Data records:
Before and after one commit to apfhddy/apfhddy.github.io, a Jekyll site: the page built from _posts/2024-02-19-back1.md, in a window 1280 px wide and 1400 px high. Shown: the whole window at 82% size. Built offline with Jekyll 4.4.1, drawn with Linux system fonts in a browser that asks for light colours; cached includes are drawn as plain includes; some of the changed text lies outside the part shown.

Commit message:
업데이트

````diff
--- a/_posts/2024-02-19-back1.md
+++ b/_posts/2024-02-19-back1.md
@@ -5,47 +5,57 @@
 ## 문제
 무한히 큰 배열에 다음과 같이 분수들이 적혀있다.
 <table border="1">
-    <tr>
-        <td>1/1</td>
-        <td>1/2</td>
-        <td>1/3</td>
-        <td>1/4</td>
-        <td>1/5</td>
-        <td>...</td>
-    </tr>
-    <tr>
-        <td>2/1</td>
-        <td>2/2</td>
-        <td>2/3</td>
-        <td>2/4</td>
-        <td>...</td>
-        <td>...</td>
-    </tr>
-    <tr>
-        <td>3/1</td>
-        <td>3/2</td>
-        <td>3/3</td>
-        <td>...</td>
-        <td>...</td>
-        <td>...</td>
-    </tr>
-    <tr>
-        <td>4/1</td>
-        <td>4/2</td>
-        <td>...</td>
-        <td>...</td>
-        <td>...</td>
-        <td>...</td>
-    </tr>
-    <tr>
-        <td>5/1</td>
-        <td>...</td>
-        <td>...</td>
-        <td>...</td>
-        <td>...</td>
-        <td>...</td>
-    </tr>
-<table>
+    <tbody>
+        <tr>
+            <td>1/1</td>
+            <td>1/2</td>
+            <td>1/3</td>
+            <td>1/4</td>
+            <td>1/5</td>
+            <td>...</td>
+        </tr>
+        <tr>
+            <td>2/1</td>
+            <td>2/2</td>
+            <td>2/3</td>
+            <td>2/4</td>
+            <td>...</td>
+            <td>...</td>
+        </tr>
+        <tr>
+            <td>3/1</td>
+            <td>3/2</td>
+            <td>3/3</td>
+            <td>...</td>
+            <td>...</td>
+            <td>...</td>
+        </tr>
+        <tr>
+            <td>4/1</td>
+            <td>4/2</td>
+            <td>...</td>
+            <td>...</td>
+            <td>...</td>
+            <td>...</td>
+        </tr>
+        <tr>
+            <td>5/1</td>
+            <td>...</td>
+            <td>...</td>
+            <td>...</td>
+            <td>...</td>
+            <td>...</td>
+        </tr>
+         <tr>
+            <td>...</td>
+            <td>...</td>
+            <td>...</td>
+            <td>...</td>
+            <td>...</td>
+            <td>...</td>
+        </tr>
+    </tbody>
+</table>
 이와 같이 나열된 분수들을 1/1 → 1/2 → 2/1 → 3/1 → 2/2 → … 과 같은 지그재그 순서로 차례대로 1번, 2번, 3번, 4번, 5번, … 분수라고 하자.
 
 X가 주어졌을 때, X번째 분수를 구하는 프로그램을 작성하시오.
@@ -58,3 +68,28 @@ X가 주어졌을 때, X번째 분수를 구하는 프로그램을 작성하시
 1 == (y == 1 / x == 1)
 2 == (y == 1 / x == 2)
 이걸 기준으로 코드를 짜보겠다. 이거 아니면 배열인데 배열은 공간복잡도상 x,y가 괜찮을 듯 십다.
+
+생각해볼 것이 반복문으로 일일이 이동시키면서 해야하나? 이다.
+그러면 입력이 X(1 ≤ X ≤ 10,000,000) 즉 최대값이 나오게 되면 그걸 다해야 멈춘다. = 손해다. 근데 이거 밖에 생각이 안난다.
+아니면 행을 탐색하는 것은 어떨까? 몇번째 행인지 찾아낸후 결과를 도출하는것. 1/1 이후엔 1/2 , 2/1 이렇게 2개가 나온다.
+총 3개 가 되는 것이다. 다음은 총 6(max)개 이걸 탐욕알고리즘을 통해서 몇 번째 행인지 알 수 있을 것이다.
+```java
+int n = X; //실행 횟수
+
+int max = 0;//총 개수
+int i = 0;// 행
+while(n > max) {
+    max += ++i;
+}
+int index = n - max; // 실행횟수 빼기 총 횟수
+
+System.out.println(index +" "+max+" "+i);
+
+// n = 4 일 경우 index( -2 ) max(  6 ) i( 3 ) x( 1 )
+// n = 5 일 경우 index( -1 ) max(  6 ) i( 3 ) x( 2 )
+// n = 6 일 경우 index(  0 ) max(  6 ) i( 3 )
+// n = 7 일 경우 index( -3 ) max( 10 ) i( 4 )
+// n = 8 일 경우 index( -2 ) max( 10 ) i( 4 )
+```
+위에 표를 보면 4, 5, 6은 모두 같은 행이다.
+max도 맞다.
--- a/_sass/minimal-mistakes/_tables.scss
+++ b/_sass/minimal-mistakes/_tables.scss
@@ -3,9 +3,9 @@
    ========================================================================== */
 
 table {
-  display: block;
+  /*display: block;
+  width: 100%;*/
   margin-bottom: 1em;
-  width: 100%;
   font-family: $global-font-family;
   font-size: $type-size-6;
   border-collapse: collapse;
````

## Activity:
Output the entries above word for word.

## Task answer:
Before and after one commit to apfhddy/apfhddy.github.io, a Jekyll site: the page built from _posts/2024-02-19-back1.md, in a window 1280 px wide and 1400 px high. Shown: the whole window at 82% size. Built offline with Jekyll 4.4.1, drawn with Linux system fonts in a browser that asks for light colours; cached includes are drawn as plain includes; some of the changed text lies outside the part shown.

Commit message:
업데이트

````diff
--- a/_posts/2024-02-19-back1.md
+++ b/_posts/2024-02-19-back1.md
@@ -5,47 +5,57 @@
 ## 문제
 무한히 큰 배열에 다음과 같이 분수들이 적혀있다.
 <table border="1">
-    <tr>
-        <td>1/1</td>
-        <td>1/2</td>
-        <td>1/3</td>
-        <td>1/4</td>
-        <td>1/5</td>
-        <td>...</td>
-    </tr>
-    <tr>
-        <td>2/1</td>
-        <td>2/2</td>
-        <td>2/3</td>
-        <td>2/4</td>
-        <td>...</td>
-        <td>...</td>
-    </tr>
-    <tr>
-        <td>3/1</td>
-        <td>3/2</td>
-        <td>3/3</td>
-        <td>...</td>
-        <td>...</td>
-        <td>...</td>
-    </tr>
-    <tr>
-        <td>4/1</td>
-        <td>4/2</td>
-        <td>...</td>
-        <td>...</td>
-        <td>...</td>
-        <td>...</td>
-    </tr>
-    <tr>
-        <td>5/1</td>
-        <td>...</td>
-        <td>...</td>
-        <td>...</td>
-        <td>...</td>
-        <td>...</td>
-    </tr>
-<table>
+    <tbody>
+        <tr>
+            <td>1/1</td>
+            <td>1/2</td>
+            <td>1/3</td>
+            <td>1/4</td>
+            <td>1/5</td>
+            <td>...</td>
+        </tr>
+        <tr>
+            <td>2/1</td>
+            <td>2/2</td>
+            <td>2/3</td>
+            <td>2/4</td>
+            <td>...</td>
+            <td>...</td>
+        </tr>
+        <tr>
+            <td>3/1</td>
+            <td>3/2</td>
+            <td>3/3</td>
+            <td>...</td>
+            <td>...</td>
+            <td>...</td>
+        </tr>
+        <tr>
+            <td>4/1</td>
+            <td>4/2</td>
+            <td>...</td>
+            <td>...</td>
+            <td>...</td>
+            <td>...</td>
+        </tr>
+        <tr>
+            <td>5/1</td>
+            <td>...</td>
+            <td>...</td>
+            <td>...</td>
+            <td>...</td>
+            <td>...</td>
+        </tr>
+         <tr>
+            <td>...</td>
+            <td>...</td>
+            <td>...</td>
+            <td>...</td>
+            <td>...</td>
+            <td>...</td>
+        </tr>
+    </tbody>
+</table>
 이와 같이 나열된 분수들을 1/1 → 1/2 → 2/1 → 3/1 → 2/2 → … 과 같은 지그재그 순서로 차례대로 1번, 2번, 3번, 4번, 5번, … 분수라고 하자.
 
 X가 주어졌을 때, X번째 분수를 구하는 프로그램을 작성하시오.
@@ -58,3 +68,28 @@ X가 주어졌을 때, X번째 분수를 구하는 프로그램을 작성하시
 1 == (y == 1 / x == 1)
 2 == (y == 1 / x == 2)
 이걸 기준으로 코드를 짜보겠다. 이거 아니면 배열인데 배열은 공간복잡도상 x,y가 괜찮을 듯 십다.
+
+생각해볼 것이 반복문으로 일일이 이동시키면서 해야하나? 이다.
+그러면 입력이 X(1 ≤ X ≤ 10,000,000) 즉 최대값이 나오게 되면 그걸 다해야 멈춘다. = 손해다. 근데 이거 밖에 생각이 안난다.
+아니면 행을 탐색하는 것은 어떨까? 몇번째 행인지 찾아낸후 결과를 도출하는것. 1/1 이후엔 1/2 , 2/1 이렇게 2개가 나온다.
+총 3개 가 되는 것이다. 다음은 총 6(max)개 이걸 탐욕알고리즘을 통해서 몇 번째 행인지 알 수 있을 것이다.
+```java
+int n = X; //실행 횟수
+
+int max = 0;//총 개수
+int i = 0;// 행
+while(n > max) {
+    max += ++i;
+}
+int index = n - max; // 실행횟수 빼기 총 횟수
+
+System.out.println(index +" "+max+" "+i);
+
+// n = 4 일 경우 index( -2 ) max(  6 ) i( 3 ) x( 1 )
+// n = 5 일 경우 index( -1 ) max(  6 ) i( 3 ) x( 2 )
+// n = 6 일 경우 index(  0 ) max(  6 ) i( 3 )
+// n = 7 일 경우 index( -3 ) max( 10 ) i( 4 )
+// n = 8 일 경우 index( -2 ) max( 10 ) i( 4 )
+```
+위에 표를 보면 4, 5, 6은 모두 같은 행이다.
+max도 맞다.
--- a/_sass/minimal-mistakes/_tables.scss
+++ b/_sass/minimal-mistakes/_tables.scss
@@ -3,9 +3,9 @@
    ========================================================================== */
 
 table {
-  display: block;
+  /*display: block;
+  width: 100%;*/
   margin-bottom: 1em;
-  width: 100%;
   font-family: $global-font-family;
   font-size: $type-size-6;
   border-collapse: collapse;
````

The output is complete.